Anu Vedantham, University of Pennsylvania
Michael Oppenheimer, Environmental Defense Fund

Article comments

Copyright Environmental Defense Fund. Used by permission. Aviation Report, 1994, 77 pages.


Emissions from airplanes and their potential global effects on the atmosphere have become the subject of intensive study by scientists, and are now drawing the interest of governments. Global fuel consumption has risen much faster for aviation than for other energy-use sectors. Concerns have focused on the contribution of nitrogen oxides (NOx), carbon dioxide (C02), water vapor (H20) and other engine effluents to the buildup of the atmosphere's greenhouse effect. Future aircraft emissions also may affect the stratosphere's ozone layer.

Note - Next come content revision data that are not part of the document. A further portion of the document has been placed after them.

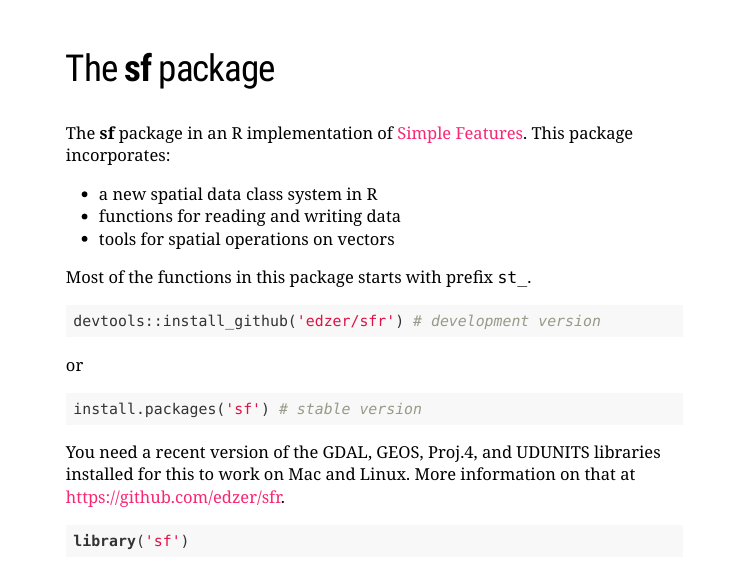
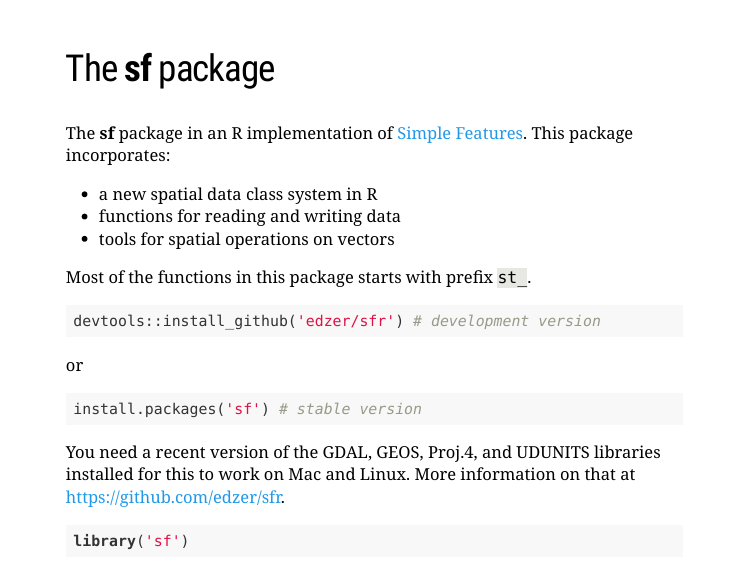
Before and after one commit to Nowosad/gis_with_r_how_to_start, an R Markdown document (gis_with_r_start.Rmd): page 9 of 40. Rendered offline with R 4.5, knitr and Pandoc, with nearby package versions; the slides are laid out offline by our stand-in for remark.js, each with all of its steps uncovered, in fonts that may differ from those the slides ask for, and without slide numbers, shadows or browser add-ons; some code elsewhere in the file could not run offline.

Commit message:
sytle fixed

```diff
--- a/gis_with_r_start.Rmd
+++ b/gis_with_r_start.Rmd
@@ -5,6 +5,7 @@ author: "Jakub Nowosad"
 date: "GIS Learning Community, Cincinnati, 2017-11-01"
 output:
   xaringan::moon_reader:
+          css: ["default", "style.css"]
           lib_dir: libs
           nature:
                   highlightStyle: github
--- a/style.css
+++ b/style.css
@@ -5,6 +5,4 @@ color: #2199e8;
 code {
   /* background: #F5F5F5; /* lighter */
   background: #e7e8e2; /* darker */
-  border-radius: 3px;
-  padding: 4px;
 }
```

This report describes an effort to develop long-term scenarios for emissions from aviation in order to provide a basis for assessing their potential environmental impact throughout the 21st century. Carbon dioxide and nitrogen oxides from the current and projected subsonic aircraft fleets are the main focus of this study. The scenarios in this report were produced by a model that builds on technological and operational assumptions made by industry and government for the period through 2015.

It is important to state from the outset what this report is not about. It is not a detailed examination of the environmental effects of aviation. It is not an assessment of the potential for technological or operational changes that could reduce emissions from expected levels. It does not set forth a comprehensive and detailed policy prescription for limiting emissions from aviation. This report does not analyze the potential emissions of a vastly expanded fleet of supersonic aircraft, such as the proposed High-Speed Civil Transport (HSCT), although its possible environmental impacts are discussed briefly.

Suggested Citation

Anu Vedantham and Michael Oppenheimer. "Aircraft Emissions and the Global Atmosphere" 1994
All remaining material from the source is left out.